I remember months before that I asked if he would teach me to fight like him but he flat out refused, saying no one had taught him to fight, he learned on his own. My father constantly reminded me of the time he entered a small time boxing match in his hometown when he was just nineteen and won, self-taught. He won six consecutive matches after but quit when my mom got pregnant with me. And so as my Dad put it, he “man’d up” got married; they got jobs and moved to a different town to raise me. Five years later my mother passed away and so my father got a second job, taking on all the duty in raising me.
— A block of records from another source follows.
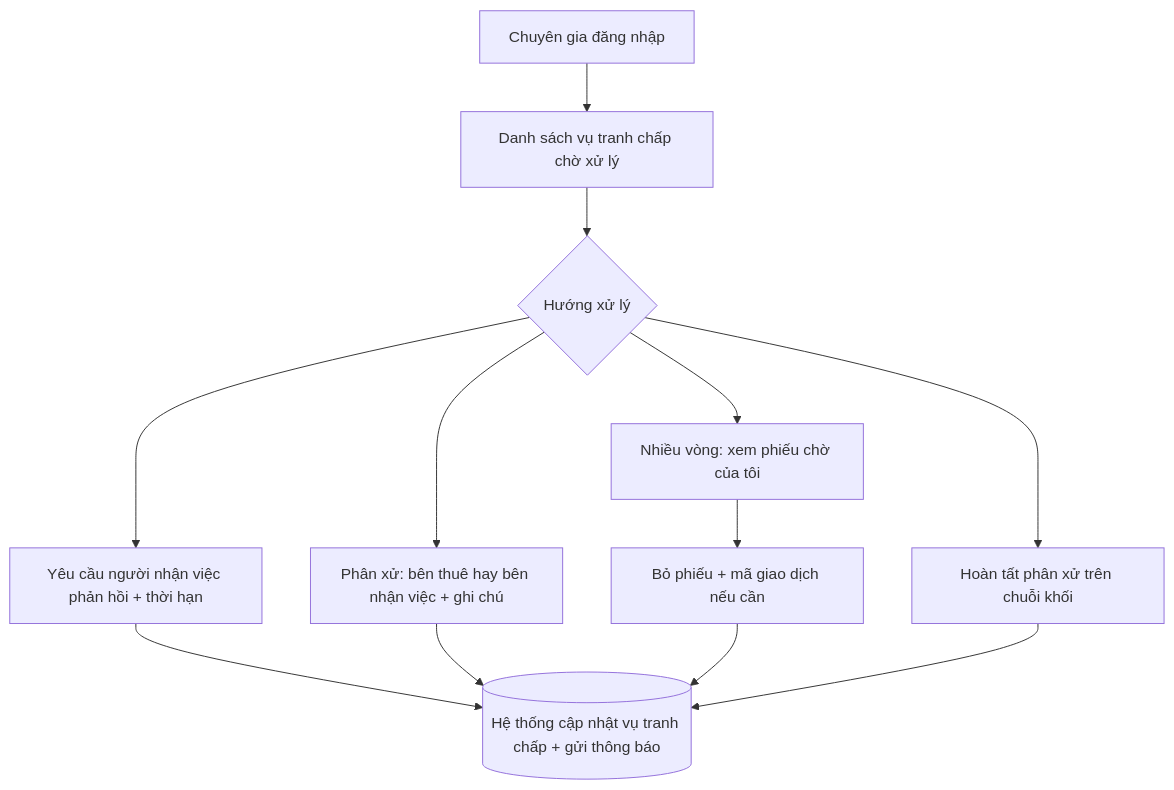
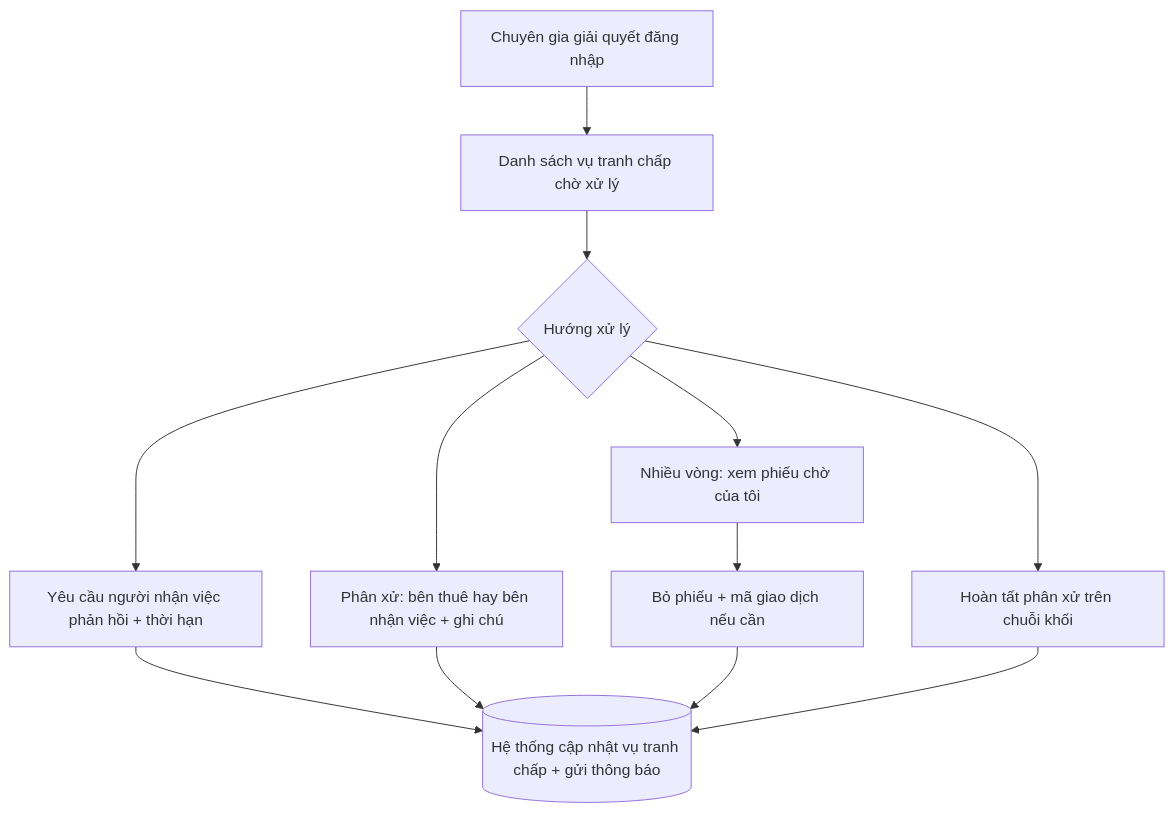
Before and after one commit to dmt041104111003/docs-nckh: the first of 2 diagrams in admin.md, drawn with Mermaid. The commit also changed other lines of this file and 1 other file, not shown here.

````diff
--- a/admin.md
+++ b/admin.md
@@ -23,14 +23,14 @@
 ```mermaid
 flowchart TD
-  A[Chuyên gia đăng nhập] --> B[Danh sách vụ tranh chấp chờ xử lý]
+  A[Chuyên gia giải quyết đăng nhập] --> B[Danh sách vụ tranh chấp chờ xử lý]
   B --> C{Hướng xử lý}
   C --> D[Yêu cầu người nhận việc phản hồi + thời hạn]
   C --> E[Phân xử: bên thuê hay bên nhận việc + ghi chú]
   C --> F[Nhiều vòng: xem phiếu chờ của tôi]
   F --> G[Bỏ phiếu + mã giao dịch nếu cần]
   C --> H[Hoàn tất phân xử trên chuỗi khối]
   D --> I[(Hệ thống cập nhật vụ tranh chấp + gửi thông báo)]
   E --> I
   G --> I
   H --> I
 ```
````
My father never let a year pass without reminding me of the sacrifice he made to take care of me. Said no one had ever seen a kid fight the way he did especially without a trainer and had he had the chance he probably would’ve been a world champ. Over time I began to secretly watch him practice on the punching bag in his room. It was thrilling to watch, he was incredible. The quickest jabs I’ve seen moved in a blur through the air. He bobbed and weaved as if it were some kind of choreographed dance. His hooks were filled with so much power I was sure he would rip the bag from the ceiling with each blow. When he wasn’t home I started to practice on it myself, mimicking everything my father did. After months of relentless practice, my arms grew stronger and faster. I felt ready, ready to show him.
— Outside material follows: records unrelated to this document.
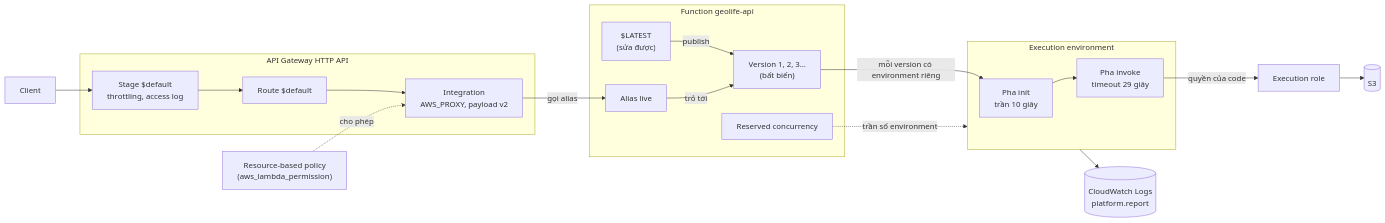
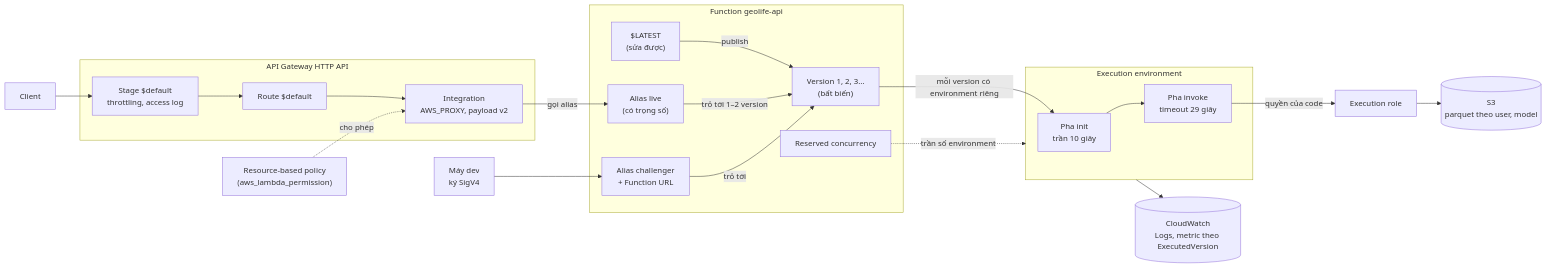
Before and after one commit to Gaohonggg/GeolifeGPS-trajectory: the diagram in docs/infra/lambda/knowledges.md, drawn with Mermaid. The commit also changed other lines of this file and 7 other files, not shown here.

````diff
--- a/docs/infra/lambda/knowledges.md
+++ b/docs/infra/lambda/knowledges.md
@@ -11,33 +15,37 @@
 ```mermaid
 flowchart LR
   client["Client"]
   subgraph GW["API Gateway HTTP API"]
     stage["Stage $default<br/>throttling, access log"]
     route["Route $default"]
     integ["Integration<br/>AWS_PROXY, payload v2"]
   end
   perm["Resource-based policy<br/>(aws_lambda_permission)"]
+  dev["Máy dev<br/>ký SigV4"]
   subgraph FN["Function geolife-api"]
     latest["$LATEST<br/>(sửa được)"]
     ver["Version 1, 2, 3…<br/>(bất biến)"]
-    alias["Alias live"]
+    alias["Alias live<br/>(có trọng số)"]
+    chal["Alias challenger<br/>+ Function URL"]
     rc["Reserved concurrency"]
   end
   subgraph ENV["Execution environment"]
     init["Pha init<br/>trần 10 giây"]
     invoke["Pha invoke<br/>timeout 29 giây"]
   end
   role["Execution role"]
-  s3[("S3")]
-  logs[("CloudWatch Logs<br/>platform.report")]
+  s3[("S3<br/>parquet theo user, model")]
+  logs[("CloudWatch<br/>Logs, metric theo ExecutedVersion")]
 
   client --> stage --> route --> integ
   integ -- "gọi alias" --> alias
   perm -. "cho phép" .-> integ
+  dev --> chal
   latest -- "publish" --> ver
-  alias -- "trỏ tới" --> ver
+  alias -- "trỏ tới 1–2 version" --> ver
+  chal -- "trỏ tới" --> ver
   ver -- "mỗi version có environment riêng" --> init --> invoke
   rc -. "trần số environment" .-> ENV
   invoke -- "quyền của code" --> role --> s3
   ENV --> logs
 ```
````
When he arrived from work one late summer afternoon I somehow mustered up the courage and told him I’d taught myself to fight. One corner of his mouth twisted into a smile and he asked me to show him. Instantly I charged at him, rapidly punching at his stomach. My arms never felt so strong and I just knew he was impressed. I kept going at him, my body was charged with adrenaline, it felt so powerful; lethal even. Then I decided to go for an uppercut, I turned my body sideways leaned forward and felt the strength of my shoulder as it carried my arm up towards the sky. But suddenly everything in my body went limp as a jolt of staggering pain pounded the left side of my face. In a flash, the blood vessels around my eye felt as if they’d exploded through my skin. My eyeball felt as if it melted in the socket. I hit the floor hard, my flesh was burning, seconds later I exhaled and tears bust out my eyes along with my breath. I shuddered through the pain as I came to realize what happened. My father struck with a most unforgiving blow. That’s when my father said those all too familiar words, “Real men don’t cry". However, in that moment I couldn’t stop myself from crying. I sobbed along to the beat of my throbbing eye. My father walked out of the room leaving me to it and that was the last time I cried.
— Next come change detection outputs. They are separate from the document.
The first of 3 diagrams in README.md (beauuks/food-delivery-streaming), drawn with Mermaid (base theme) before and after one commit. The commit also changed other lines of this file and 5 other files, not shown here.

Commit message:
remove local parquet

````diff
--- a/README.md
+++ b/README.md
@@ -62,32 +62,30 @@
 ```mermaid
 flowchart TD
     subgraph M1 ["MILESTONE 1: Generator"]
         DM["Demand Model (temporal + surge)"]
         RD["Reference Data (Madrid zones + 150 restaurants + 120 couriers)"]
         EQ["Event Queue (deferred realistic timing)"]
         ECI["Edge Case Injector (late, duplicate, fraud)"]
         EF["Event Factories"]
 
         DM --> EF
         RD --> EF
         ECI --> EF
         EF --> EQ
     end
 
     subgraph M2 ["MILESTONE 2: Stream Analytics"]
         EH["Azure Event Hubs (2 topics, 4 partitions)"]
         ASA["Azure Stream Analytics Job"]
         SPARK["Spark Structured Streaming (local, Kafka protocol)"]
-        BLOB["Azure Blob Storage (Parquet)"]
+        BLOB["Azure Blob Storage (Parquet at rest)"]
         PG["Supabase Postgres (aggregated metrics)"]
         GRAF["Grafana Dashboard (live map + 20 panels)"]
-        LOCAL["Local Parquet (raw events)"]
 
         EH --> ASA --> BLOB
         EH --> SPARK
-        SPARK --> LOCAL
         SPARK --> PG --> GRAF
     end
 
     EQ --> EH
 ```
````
For nine years my father tested me and time and time again I took the pain like a man, never letting a single tear drop. Until finally one summer, the last summer, my uppercut rang true. Unfortunately, my victory was short lived as the very next day my father put my things outside and said since I thought I was such a man it was time for me to go. I didn’t ask him any questions, I just left. I didn’t know how to live on my own but I knew if I asked my father he’d just tell me, no one taught him. So I left without looking back. It’s been 36 years since then, for 36 years I was real man, on my own. For 36 years I’ve worked hard, I got married and had my own son and made it a point to teach him everything I know in spite of my father.
Only now, well...now, my fathers coffin is being lowered into the ground and I can’t stand the sight. For 36 years I’ve proved to him I was a man. But for 36 years I’ve never realized how much I missed this man. I look back down at my right hand watching the cool rain hit the back of my knuckles. I stare as the liquid trails down my skin, I stare until my hand becomes blurred. I shut my eyes closed just as I feel hot droplets splash across the backside of my hand.